Influenza is a public health problem with significant epidemiological, clinical and economic implications. This is due to a number of factors: ubiquity and infectivity of the disease, antigenic variability of the viruses, seasonal epidemic (and periodically pandemic) outbreaks, possible severe complications in certain groups of people (children, elderly, people with comorbidities and chronic diseases), cost of managing complications and social costs (e.g. lost working days, loss of productivity).
Influenza is an acute respiratory disease caused by influenza viruses. It is a seasonal disease that, in the western hemisphere, occurs during the winter months. Influenza virus was first isolated from humans in 1933, in the United Kingdom (influenza viruses had previously been isolated from pigs and poultry). Four different types have since been identified, all of them belonging to the Orthomyxoviridae family: types A and B, which are responsible for the typical symptoms of seasonal influenza; type C, of little clinical relevance (generally asymptomatic); type D, whose potential to infect humans is still unknown. Influenza A virus is further divided into subtypes, based on molecular differences in the haemagglutinin (HA) and neuraminidase (NA) surface glycoproteins.

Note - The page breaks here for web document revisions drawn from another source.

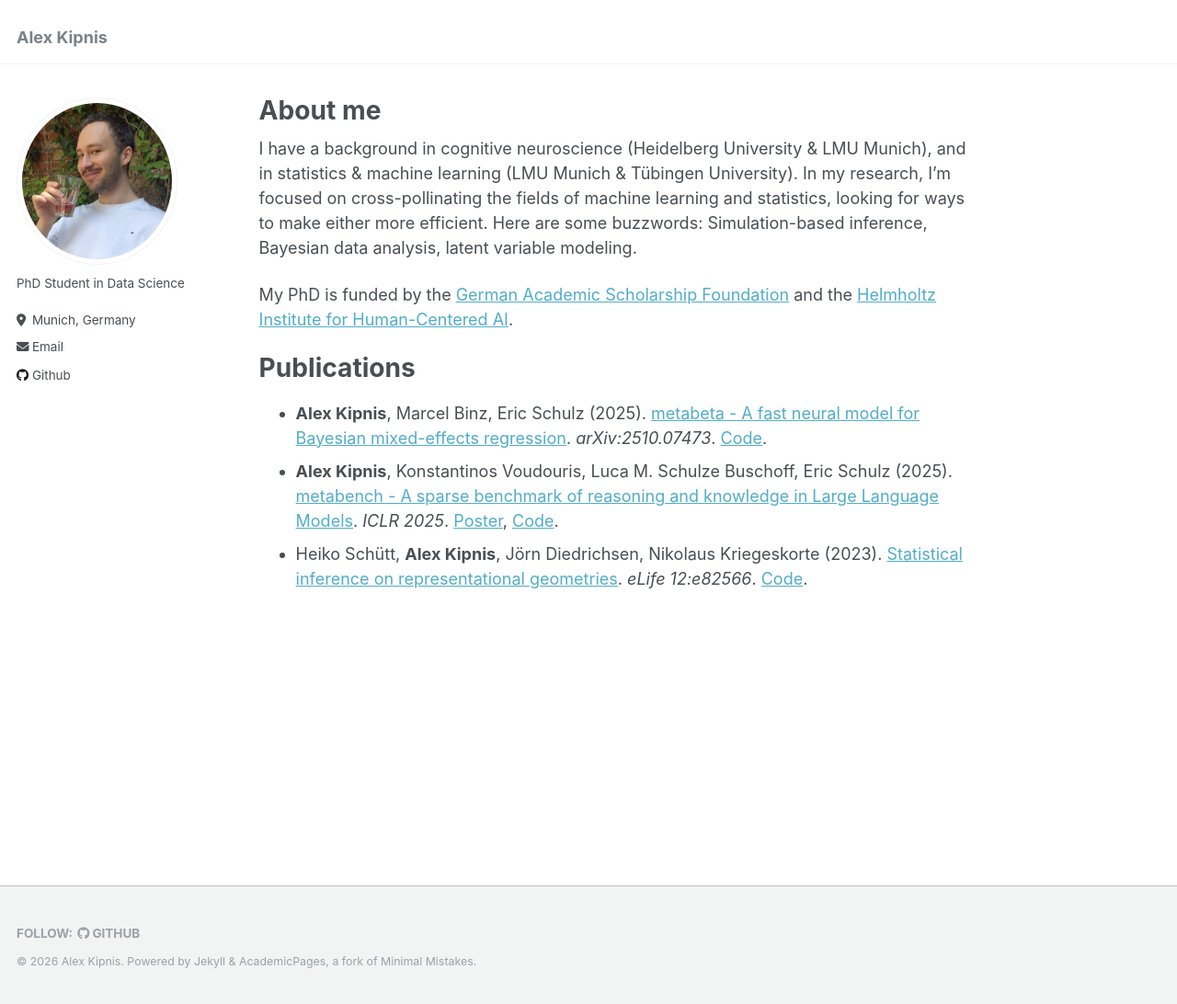
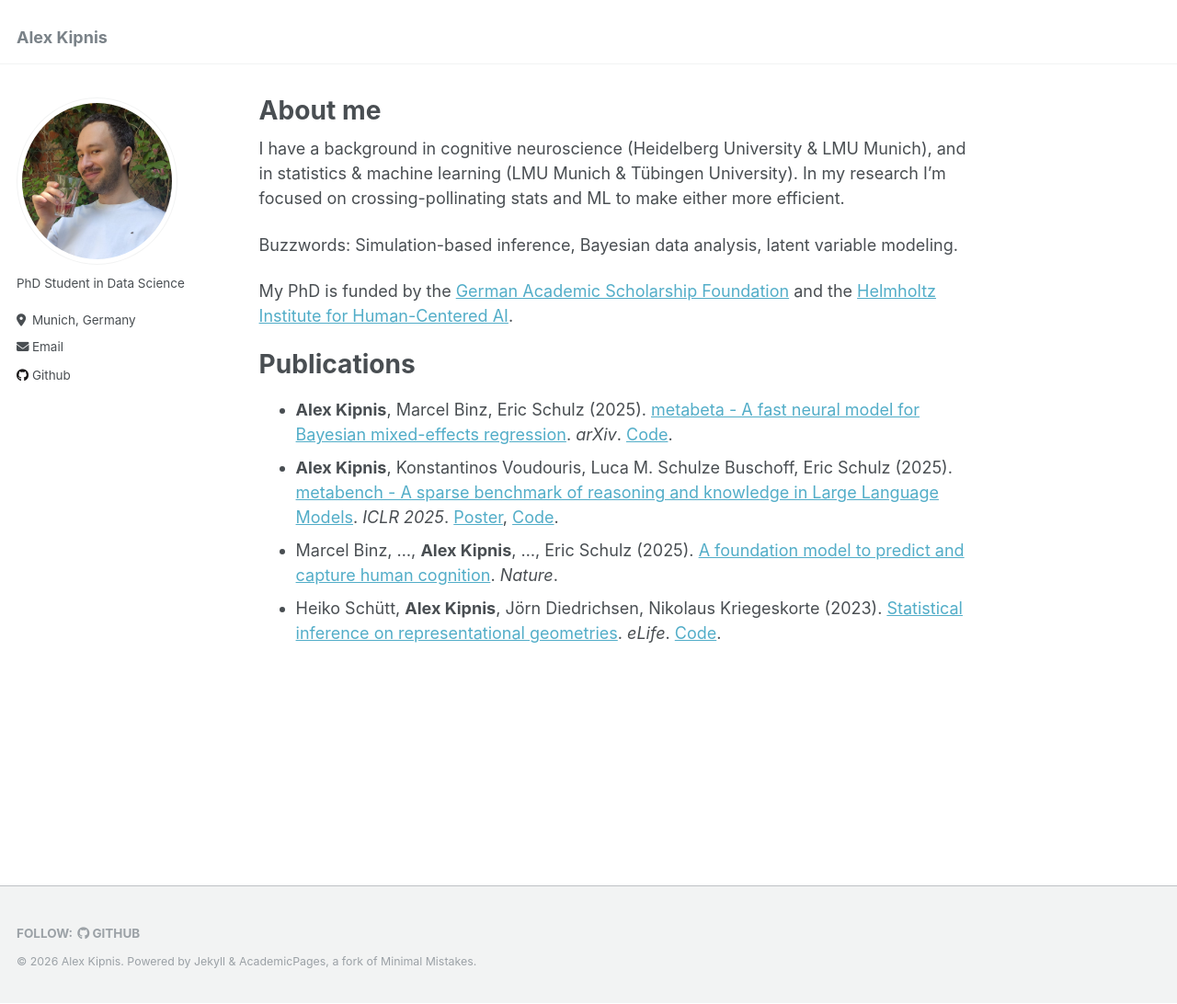
Before and after one commit to adkipnis/adkipnis.github.io, a Jekyll site: the page built from _pages/about.md, in a window 1280 px wide and 1092 px high. Shown: the whole window at 92% size. Built offline with Jekyll 4.4.1, drawn with Linux system fonts in a browser that asks for light colours.

Commit message:
Revise about page content and formatting
Updated the about page to enhance clarity and formatting.

```diff
--- a/_pages/about.md
+++ b/_pages/about.md
@@ -6,12 +6,15 @@ redirect_from:
   - /about/
   - /about.html
 ---
-I have a background in cognitive neuroscience (Heidelberg University & LMU Munich), and in statistics & machine learning (LMU Munich & Tübingen University). In my research, I'm focused on cross-pollinating the fields of machine learning and statistics, looking for ways to make either more efficient. Here are some buzzwords: Simulation-based inference, Bayesian data analysis, latent variable modeling.
+I have a background in cognitive neuroscience (Heidelberg University & LMU Munich), and in statistics & machine learning (LMU Munich & Tübingen University). In my research I'm focused on crossing-pollinating stats and ML to make either more efficient.
+
+Buzzwords: Simulation-based inference, Bayesian data analysis, latent variable modeling.
 
 My PhD is funded by the [German Academic Scholarship Foundation](https://www.studienstiftung.de/en/) and the [Helmholtz Institute for Human-Centered AI](https://hcai-munich.com/).
 
 Publications
 ======
-- **Alex Kipnis**, Marcel Binz, Eric Schulz (2025). [metabeta - A fast neural model for Bayesian mixed-effects regression](https://arxiv.org/abs/2510.07473). *arXiv:2510.07473*. [Code](https://github.com/adkipnis/metabeta).
+- **Alex Kipnis**, Marcel Binz, Eric Schulz (2025). [metabeta - A fast neural model for Bayesian mixed-effects regression](https://arxiv.org/abs/2510.07473). *arXiv*. [Code](https://github.com/adkipnis/metabeta).
 - **Alex Kipnis**, Konstantinos Voudouris, Luca M. Schulze Buschoff, Eric Schulz (2025). [metabench - A sparse benchmark of reasoning and knowledge in Large Language Models](https://openreview.net/forum?id=4T33izzFpK). *ICLR 2025*. [Poster](https://iclr.cc/media/PosterPDFs/ICLR%202025/31009.png?t=1745250340.3707366), [Code](https://github.com/adkipnis/metabench).
-- Heiko Schütt, **Alex Kipnis**, Jörn Diedrichsen, Nikolaus Kriegeskorte (2023). [Statistical inference on representational geometries](https://doi.org/10.7554/eLife.82566). *eLife 12:e82566*. [Code](https://github.com/adkipnis/fmri-simulations).
+- Marcel Binz, ..., **Alex Kipnis**, ..., Eric Schulz (2025). [A foundation model to predict and capture human cognition](https://www.nature.com/articles/s41586-025-09215-4). *Nature*.
+- Heiko Schütt, **Alex Kipnis**, Jörn Diedrichsen, Nikolaus Kriegeskorte (2023). [Statistical inference on representational geometries](https://doi.org/10.7554/eLife.82566). *eLife*. [Code](https://github.com/adkipnis/fmri-simulations).
```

Influenza viruses have a strong tendency to mutate. By undergoing antigenic variation in their HA and NA glycoproteins, they can elude the immune response acquired from previous infections, and therefore spread widely and quickly within a population that has largely become immunologically susceptible.
These molecular variations should be taken into account when developing vaccines, the composition of which should be updated every year. Surveillance activities are therefore crucial to help select the strains to include, based on the degree of epidemiological and serological difference between such strains and the viruses that circulated in previous seasons.